▶ Work instructions: Word for word, restate all of the data shown below.

═══ Data provided ═══

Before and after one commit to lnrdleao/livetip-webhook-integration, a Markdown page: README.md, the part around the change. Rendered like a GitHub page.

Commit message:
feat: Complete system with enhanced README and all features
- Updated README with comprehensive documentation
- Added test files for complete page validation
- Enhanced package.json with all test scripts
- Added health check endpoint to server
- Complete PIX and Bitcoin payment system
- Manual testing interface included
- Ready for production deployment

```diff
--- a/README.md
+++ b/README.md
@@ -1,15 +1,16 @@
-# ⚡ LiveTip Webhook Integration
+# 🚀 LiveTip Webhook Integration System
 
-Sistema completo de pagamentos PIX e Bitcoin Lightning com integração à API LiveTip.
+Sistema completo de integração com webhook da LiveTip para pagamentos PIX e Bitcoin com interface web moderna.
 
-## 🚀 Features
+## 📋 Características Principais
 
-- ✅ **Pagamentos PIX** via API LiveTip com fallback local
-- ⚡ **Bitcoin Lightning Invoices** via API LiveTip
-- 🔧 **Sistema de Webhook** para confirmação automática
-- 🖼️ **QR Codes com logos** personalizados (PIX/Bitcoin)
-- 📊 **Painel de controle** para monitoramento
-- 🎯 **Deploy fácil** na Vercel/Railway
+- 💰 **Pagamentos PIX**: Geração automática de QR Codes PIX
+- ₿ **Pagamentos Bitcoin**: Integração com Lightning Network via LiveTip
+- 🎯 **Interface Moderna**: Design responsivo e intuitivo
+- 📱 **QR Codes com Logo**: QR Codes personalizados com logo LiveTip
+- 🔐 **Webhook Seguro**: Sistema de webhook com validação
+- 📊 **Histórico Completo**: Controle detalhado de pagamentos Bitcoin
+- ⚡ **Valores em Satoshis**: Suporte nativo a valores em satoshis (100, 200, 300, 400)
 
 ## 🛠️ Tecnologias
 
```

═══

▶ Response area:
Before and after one commit to lnrdleao/livetip-webhook-integration, a Markdown page: README.md, the part around the change. Rendered like a GitHub page.

Commit message:
feat: Complete system with enhanced README and all features
- Updated README with comprehensive documentation
- Added test files for complete page validation
- Enhanced package.json with all test scripts
- Added health check endpoint to server
- Complete PIX and Bitcoin payment system
- Manual testing interface included
- Ready for production deployment

```diff
--- a/README.md
+++ b/README.md
@@ -1,15 +1,16 @@
-# ⚡ LiveTip Webhook Integration
+# 🚀 LiveTip Webhook Integration System
 
-Sistema completo de pagamentos PIX e Bitcoin Lightning com integração à API LiveTip.
+Sistema completo de integração com webhook da LiveTip para pagamentos PIX e Bitcoin com interface web moderna.
 
-## 🚀 Features
+## 📋 Características Principais
 
-- ✅ **Pagamentos PIX** via API LiveTip com fallback local
-- ⚡ **Bitcoin Lightning Invoices** via API LiveTip
-- 🔧 **Sistema de Webhook** para confirmação automática
-- 🖼️ **QR Codes com logos** personalizados (PIX/Bitcoin)
-- 📊 **Painel de controle** para monitoramento
-- 🎯 **Deploy fácil** na Vercel/Railway
+- 💰 **Pagamentos PIX**: Geração automática de QR Codes PIX
+- ₿ **Pagamentos Bitcoin**: Integração com Lightning Network via LiveTip
+- 🎯 **Interface Moderna**: Design responsivo e intuitivo
+- 📱 **QR Codes com Logo**: QR Codes personalizados com logo LiveTip
+- 🔐 **Webhook Seguro**: Sistema de webhook com validação
+- 📊 **Histórico Completo**: Controle detalhado de pagamentos Bitcoin
+- ⚡ **Valores em Satoshis**: Suporte nativo a valores em satoshis (100, 200, 300, 400)
 
 ## 🛠️ Tecnologias
 
```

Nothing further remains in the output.